**About this task**
What lines in the records below include the word "const"? Return each one.

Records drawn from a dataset
<<<<

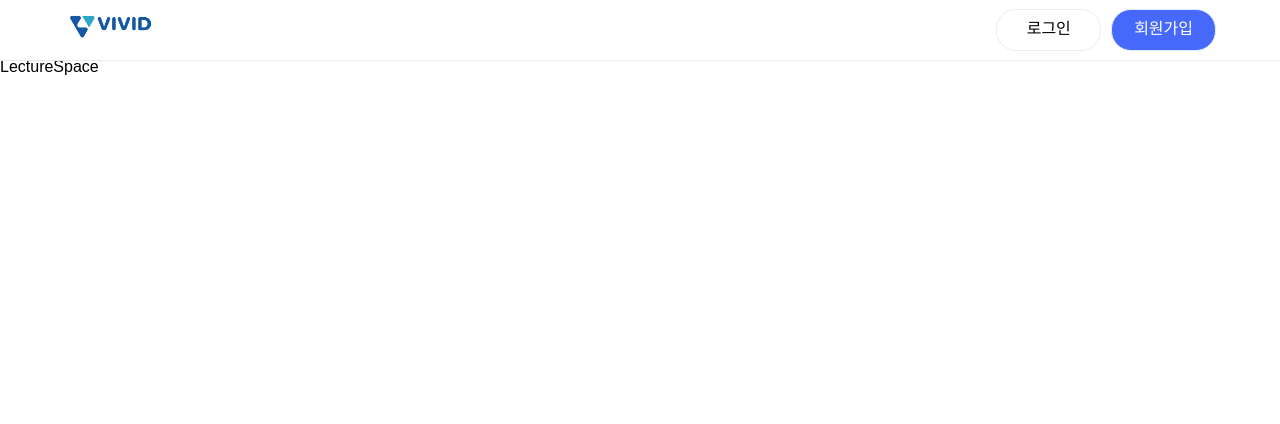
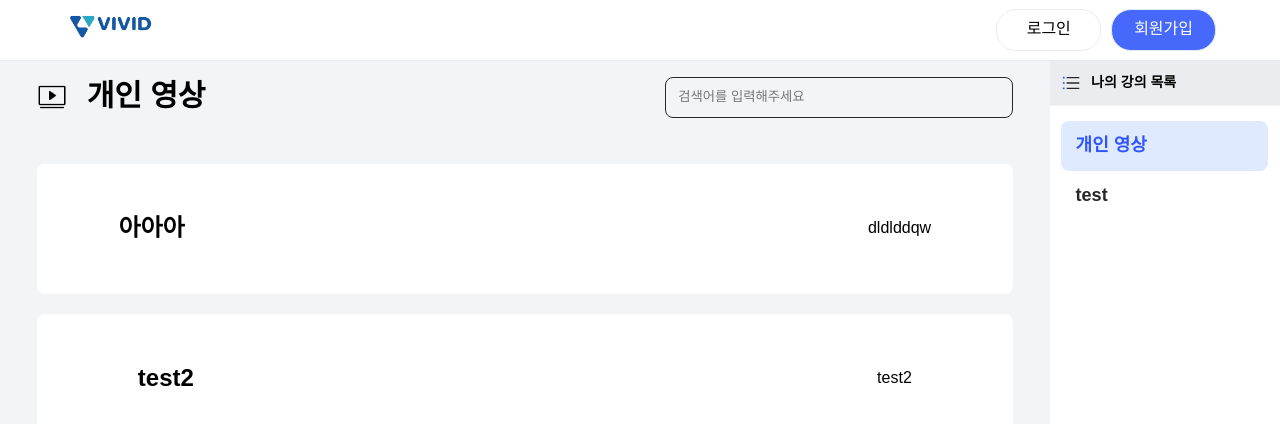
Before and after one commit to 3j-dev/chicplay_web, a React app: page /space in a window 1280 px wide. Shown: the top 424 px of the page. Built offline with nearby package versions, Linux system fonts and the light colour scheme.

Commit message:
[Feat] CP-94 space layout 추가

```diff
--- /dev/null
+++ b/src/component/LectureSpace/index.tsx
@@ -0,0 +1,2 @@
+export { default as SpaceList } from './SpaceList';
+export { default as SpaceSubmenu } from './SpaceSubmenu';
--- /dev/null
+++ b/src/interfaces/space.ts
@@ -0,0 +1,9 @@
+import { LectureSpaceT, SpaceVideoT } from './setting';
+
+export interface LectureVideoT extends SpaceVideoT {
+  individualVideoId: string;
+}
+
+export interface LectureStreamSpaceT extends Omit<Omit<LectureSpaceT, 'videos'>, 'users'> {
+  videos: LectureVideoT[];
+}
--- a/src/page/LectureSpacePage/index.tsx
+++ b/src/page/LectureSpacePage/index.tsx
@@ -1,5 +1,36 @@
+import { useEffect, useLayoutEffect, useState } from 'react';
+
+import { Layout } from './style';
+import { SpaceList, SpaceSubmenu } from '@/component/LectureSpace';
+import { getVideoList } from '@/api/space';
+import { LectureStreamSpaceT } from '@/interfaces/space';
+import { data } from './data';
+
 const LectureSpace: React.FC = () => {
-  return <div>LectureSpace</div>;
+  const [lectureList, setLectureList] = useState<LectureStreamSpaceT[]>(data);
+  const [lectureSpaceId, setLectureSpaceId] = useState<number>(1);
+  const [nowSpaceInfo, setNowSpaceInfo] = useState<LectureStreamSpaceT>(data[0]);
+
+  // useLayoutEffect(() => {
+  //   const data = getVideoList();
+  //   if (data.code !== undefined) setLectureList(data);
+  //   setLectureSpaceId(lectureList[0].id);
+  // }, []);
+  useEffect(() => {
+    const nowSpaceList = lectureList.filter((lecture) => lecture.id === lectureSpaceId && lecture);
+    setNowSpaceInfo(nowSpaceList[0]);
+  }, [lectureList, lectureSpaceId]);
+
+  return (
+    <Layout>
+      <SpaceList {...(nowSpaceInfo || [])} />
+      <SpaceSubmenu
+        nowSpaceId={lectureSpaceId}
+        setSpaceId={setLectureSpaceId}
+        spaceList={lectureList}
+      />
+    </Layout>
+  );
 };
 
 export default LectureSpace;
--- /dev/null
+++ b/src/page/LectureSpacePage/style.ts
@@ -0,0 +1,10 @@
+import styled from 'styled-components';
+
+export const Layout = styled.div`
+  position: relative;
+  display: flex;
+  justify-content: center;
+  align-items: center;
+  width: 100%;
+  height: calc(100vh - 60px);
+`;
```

>>>>

**Result of this exercise**
 const LectureSpace: React.FC = () => {
+  const [lectureList, setLectureList] = useState<LectureStreamSpaceT[]>(data);
+  const [lectureSpaceId, setLectureSpaceId] = useState<number>(1);
+  const [nowSpaceInfo, setNowSpaceInfo] = useState<LectureStreamSpaceT>(data[0]);
+  //   const data = getVideoList();
+    const nowSpaceList = lectureList.filter((lecture) => lecture.id === lectureSpaceId && lecture);
+export const Layout = styled.div`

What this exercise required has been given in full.